= The data =

---+---

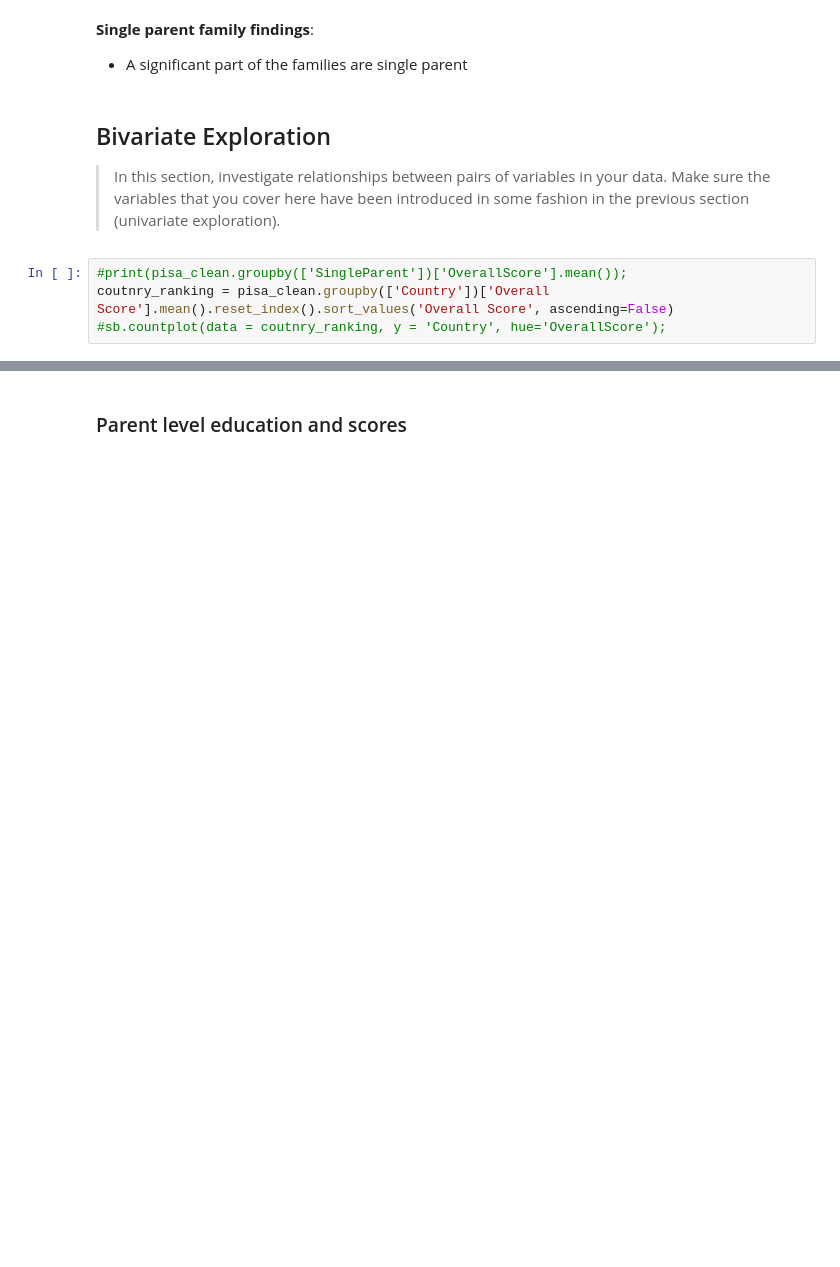
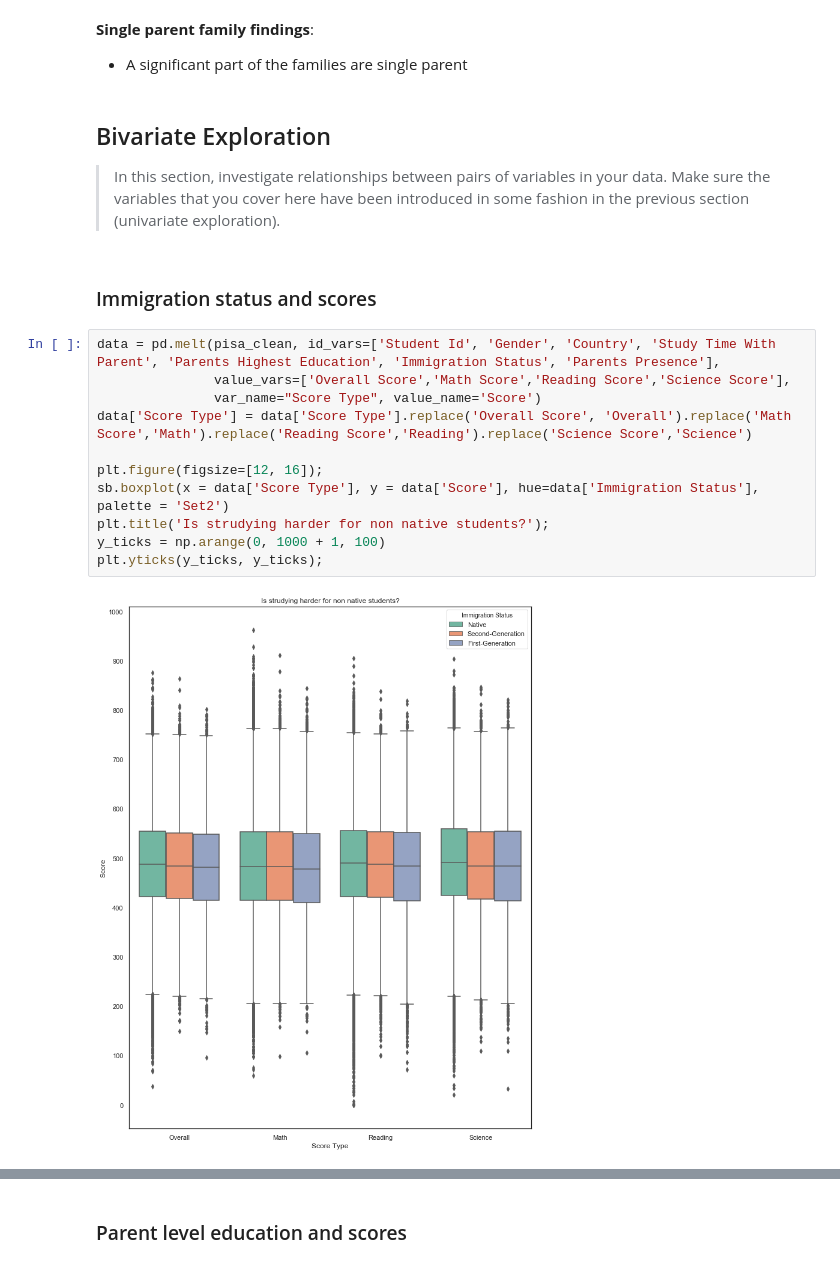
Before and after one commit to rguitter/dand, a Jupyter notebook: P5-Data_visualization/exploration_template.ipynb, the cells around one changed output, grey strips where cells are left out. Saved outputs shown, nothing was run; the diff lists cells and outputs as text; blank space fills up the shorter version.

```diff
--- a/P5-Data_visualization/exploration_template.ipynb
+++ b/P5-Data_visualization/exploration_template.ipynb
@@ -501,7 +501,18 @@ plt.show();
 > In this section, investigate relationships between pairs of variables in your
 data. Make sure the variables that you cover here have been introduced in some
 fashion in the previous section (univariate exploration).
-# %%
-#print(pisa_clean.groupby(['SingleParent'])['OverallScore'].mean());
-coutnry_ranking = pisa_clean.groupby(['Country'])['Overall Score'].mean().reset_index().sort_values('Overall Score', ascending=False)
-#sb.countplot(data = coutnry_ranking, y = 'Country', hue='OverallScore');
+# %% [markdown]
+### Immigration status and scores
+# %%
+data = pd.melt(pisa_clean, id_vars=['Student Id', 'Gender', 'Country', 'Study Time With Parent', 'Parents Highest Education', 'Immigration Status', 'Parents Presence'],
+               value_vars=['Overall Score','Math Score','Reading Score','Science Score'],
+               var_name="Score Type", value_name='Score')
+data['Score Type'] = data['Score Type'].replace('Overall Score', 'Overall').replace('Math Score','Math').replace('Reading Score','Reading').replace('Science Score','Science')
+
+plt.figure(figsize=[12, 16]);
+sb.boxplot(x = data['Score Type'], y = data['Score'], hue=data['Immigration Status'], palette = 'Set2')
+plt.title('Is strudying harder for non native students?');
+y_ticks = np.arange(0, 1000 + 1, 100)
+plt.yticks(y_ticks, y_ticks);
+# %% [output]
+[figure, added]
```
Also changed, not shown: parts of 10 cells of this notebook.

---+---

= Activity =
Copy each entry exactly as written, and drop the pictures from the copy.

= Result =
Before and after one commit to rguitter/dand, a Jupyter notebook: P5-Data_visualization/exploration_template.ipynb, the cells around one changed output, grey strips where cells are left out. Saved outputs shown, nothing was run; the diff lists cells and outputs as text; blank space fills up the shorter version.

```diff
--- a/P5-Data_visualization/exploration_template.ipynb
+++ b/P5-Data_visualization/exploration_template.ipynb
@@ -501,7 +501,18 @@ plt.show();
 > In this section, investigate relationships between pairs of variables in your
 data. Make sure the variables that you cover here have been introduced in some
 fashion in the previous section (univariate exploration).
-# %%
-#print(pisa_clean.groupby(['SingleParent'])['OverallScore'].mean());
-coutnry_ranking = pisa_clean.groupby(['Country'])['Overall Score'].mean().reset_index().sort_values('Overall Score', ascending=False)
-#sb.countplot(data = coutnry_ranking, y = 'Country', hue='OverallScore');
+# %% [markdown]
+### Immigration status and scores
+# %%
+data = pd.melt(pisa_clean, id_vars=['Student Id', 'Gender', 'Country', 'Study Time With Parent', 'Parents Highest Education', 'Immigration Status', 'Parents Presence'],
+               value_vars=['Overall Score','Math Score','Reading Score','Science Score'],
+               var_name="Score Type", value_name='Score')
+data['Score Type'] = data['Score Type'].replace('Overall Score', 'Overall').replace('Math Score','Math').replace('Reading Score','Reading').replace('Science Score','Science')
+
+plt.figure(figsize=[12, 16]);
+sb.boxplot(x = data['Score Type'], y = data['Score'], hue=data['Immigration Status'], palette = 'Set2')
+plt.title('Is strudying harder for non native students?');
+y_ticks = np.arange(0, 1000 + 1, 100)
+plt.yticks(y_ticks, y_ticks);
+# %% [output]
+[figure, added]
```
Also changed, not shown: parts of 10 cells of this notebook.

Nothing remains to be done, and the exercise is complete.